While time has passed with generation after generation, the Irish were once looked at as the doormat of European and American society.  It started decades before An Gorta Mor (the great Irish famine) and poured out on the Streets of Boston, New York and Philadelphia until decades ago.  The Kennedy family provided Irish respect and pride to be seen as equals in a corrupt society.

While I can understand that some people might find the Kennedy funeral coverage as overkill.  I also know that their perspective is limited to recent sound bites and political commentary and not the larger picture of the unspoken accomplishment of equality.

May the road rise to meet you.
May the wind be always at your back.
May the sun shine warm upon your face;
The rain fall soft upon your fields.
And until we meet again,
May God hold you in the palm of his hand.

Cash for Flunkers

In Reputation on August 6, 2009 at 1:48 am

NEA GovernorThis week the New Mexico Public Education Department (PED) announced its progress, or lack thereof, on improving the State’s high school graduation rate.  The measure, called Adequate Yearly Progress (AYP), shows New Mexico’s 54% success rate is one of the worst in the United States, which has an average graduation rate of 70%).

There are a number of reasons for the low scores.  For example, culturally, there isn’t a rich history of formal education.  It isn’t uncommon for some graduates to be the first in their family to get a diploma.  Plus there are changing family dynamics that find grandparents raising their children’s children.   Some would see those reasons as excuses… it is just reality.

The sad reality that the PED has failed is seen in many ways.  The most glaring is how it has left behind the most vulnerable special needs children.
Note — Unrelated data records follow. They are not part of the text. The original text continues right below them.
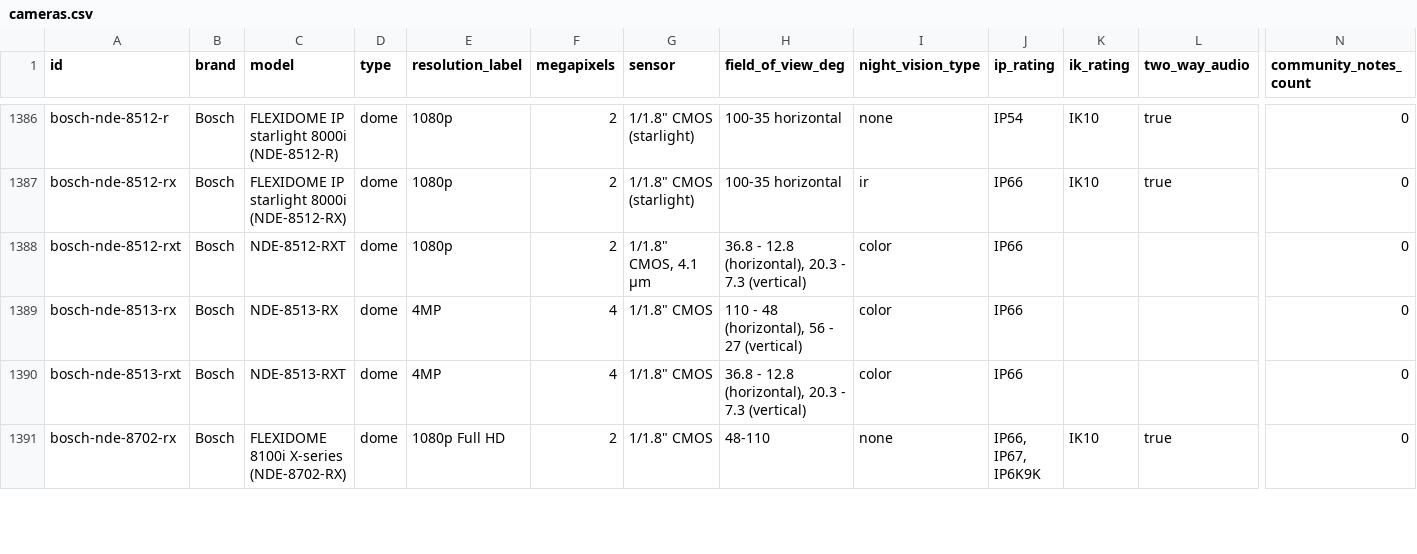
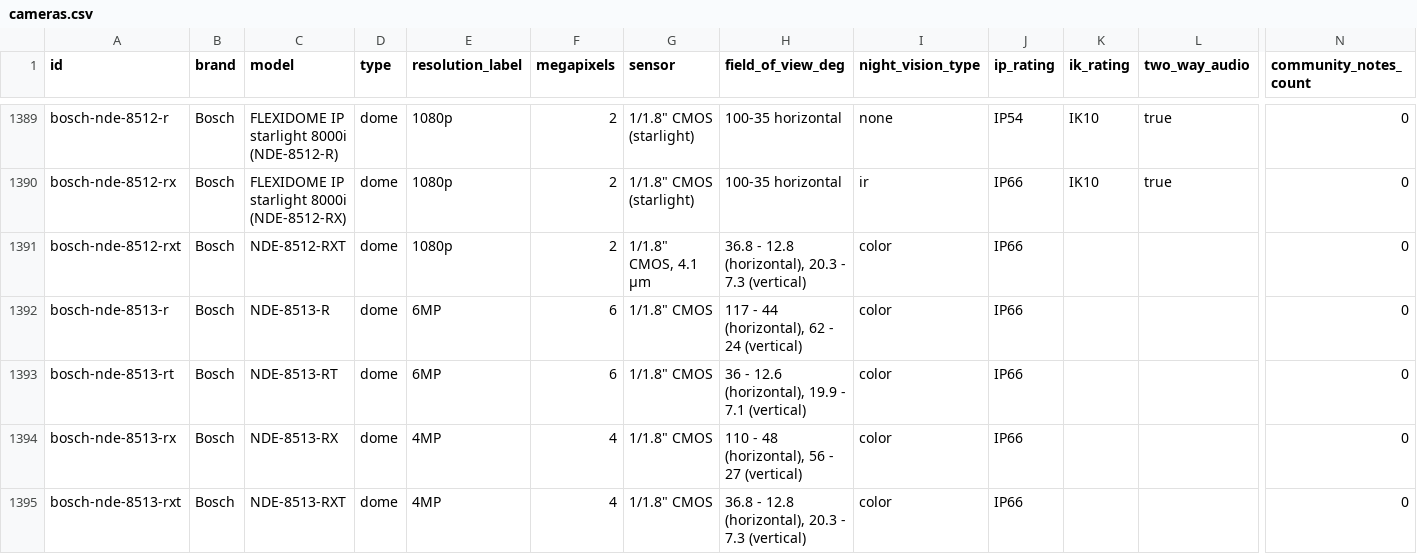
Before and after one commit to ch-bas/cctv-camera-database, a CSV file: data/cameras.csv, drawn as a sheet; only a part is shown, gaps mark what is left out; the shorter side is filled out with more unchanged rows; rows hold the shown columns only; the diff covers the shown part only; the diff names each change by its address in the sheet, - before the commit and + after, or states it on an @@ line.

Commit message:
data: Bosch batch-3 (+11 FLEXIDOME starlight 8000i NDE-85xx) + NDS-F360LE weight

```diff
--- a/data/cameras.csv
+++ b/data/cameras.csv
+row 1392: bosch-nde-8513-r | Bosch | NDE-8513-R | dome | 6MP | 6 | 1/1.8" CMOS | 117 - 44 (horizontal), 62 - 24 (vertical) | color | IP66 |  |  | 0
+row 1393: bosch-nde-8513-rt | Bosch | NDE-8513-RT | dome | 6MP | 6 | 1/1.8" CMOS | 36 - 12.6 (horizontal), 19.9 - 7.1 (vertical) | color | IP66 |  |  | 0
```
Also changed, not shown: 4 added rows elsewhere in this file, 10 other files.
Looking at the 2008-09 school year only 4% of the State’s special needs population were proficient.  As a benchmark, the same group had 6% proficiency just four years earlier… aren’t you suppose to improve over time?

So, now that New Mexico’s chief executive officer has received the coveted “America’s Greatest Education Governor Award”, presented last month by the National Education Association, it is good to know we are finally seeing some measureable initiative to combat this problem that “suddenly” appeared.

Two days after the PED released the information, the Governor announced a plan to recapture as many as 10,000 drop outs, establish committees/taskforces and create brochures.  The Reader’s Digest version, it is an aggressive truancy and top heavy bureaucratic approach which is the same as trying to get toothpaste back into the tube.  He is focusing on the students who don’t want to be there instead of giving attention and resources to those who are in school.  The squeaky wheel isn’t even getting the grease (and it is $2.4 billion of taxpayer grease each year)!

Terry Abbott, when he served as director of communications for Houston ISD (and later US Secretary of Education) Rod Paige, would have an approach he called the “its much worse” strategy.  In this particular case, the approach would acknowledge the low graduation rate but then focus on something that was “much worse”, like the fact that after years of hard work only 4% of 11th grade students with disabilities are proficient in math.  He would then outline the plan to increase proficiencies and “define” the issue, instead of a headline writer setting the agenda.

Delivering “bad” news is expected when State government is involved.  The lesson learned here, provide workable and reasonable solutions when the problems are first identified, not four years after the fact.

Image: New Mexico Governor Bill Richardson accepting the NEA’s “America’s Greatest Education Governor Award”… thank you NEA for this “priceless moment”

Credit: Thanks to twitter for coining “Cash for Flunkers” on this issue